WHAT TO WORK ON :: Throughout the records below, find each line holding "left" and copy it.

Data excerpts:
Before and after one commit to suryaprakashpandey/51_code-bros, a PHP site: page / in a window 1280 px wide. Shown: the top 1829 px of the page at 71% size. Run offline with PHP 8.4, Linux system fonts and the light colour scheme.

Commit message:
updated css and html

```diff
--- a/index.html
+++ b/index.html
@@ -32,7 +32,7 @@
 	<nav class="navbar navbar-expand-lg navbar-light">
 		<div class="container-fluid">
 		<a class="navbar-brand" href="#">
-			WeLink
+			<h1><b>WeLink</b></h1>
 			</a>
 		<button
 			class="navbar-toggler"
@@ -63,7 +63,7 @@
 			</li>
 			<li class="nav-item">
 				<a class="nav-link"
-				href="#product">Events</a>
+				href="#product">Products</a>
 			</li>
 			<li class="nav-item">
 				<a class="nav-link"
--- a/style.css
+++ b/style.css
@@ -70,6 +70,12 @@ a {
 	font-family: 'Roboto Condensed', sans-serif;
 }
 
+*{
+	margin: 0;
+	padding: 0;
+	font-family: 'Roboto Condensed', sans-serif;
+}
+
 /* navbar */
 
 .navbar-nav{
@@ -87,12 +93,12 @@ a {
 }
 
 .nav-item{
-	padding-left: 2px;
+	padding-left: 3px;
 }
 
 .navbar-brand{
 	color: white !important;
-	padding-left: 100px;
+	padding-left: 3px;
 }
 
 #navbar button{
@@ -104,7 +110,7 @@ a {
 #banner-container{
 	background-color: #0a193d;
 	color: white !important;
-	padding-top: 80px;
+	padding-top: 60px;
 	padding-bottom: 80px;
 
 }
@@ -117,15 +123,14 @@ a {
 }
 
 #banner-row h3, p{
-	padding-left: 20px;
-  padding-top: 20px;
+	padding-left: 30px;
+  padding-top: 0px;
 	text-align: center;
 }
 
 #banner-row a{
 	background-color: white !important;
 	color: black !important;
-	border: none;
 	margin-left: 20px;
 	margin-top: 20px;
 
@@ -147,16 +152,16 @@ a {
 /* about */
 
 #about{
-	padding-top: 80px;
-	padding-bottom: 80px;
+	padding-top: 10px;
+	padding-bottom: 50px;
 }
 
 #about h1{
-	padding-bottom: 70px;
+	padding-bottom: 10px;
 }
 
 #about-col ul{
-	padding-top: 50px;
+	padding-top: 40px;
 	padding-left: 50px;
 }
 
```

TASK RESPONSE ::
-	padding-left: 2px;
+	padding-left: 3px;
-	padding-left: 100px;
+	padding-left: 3px;
-	padding-left: 20px;
+	padding-left: 30px;
 	margin-left: 20px;
 	padding-left: 50px;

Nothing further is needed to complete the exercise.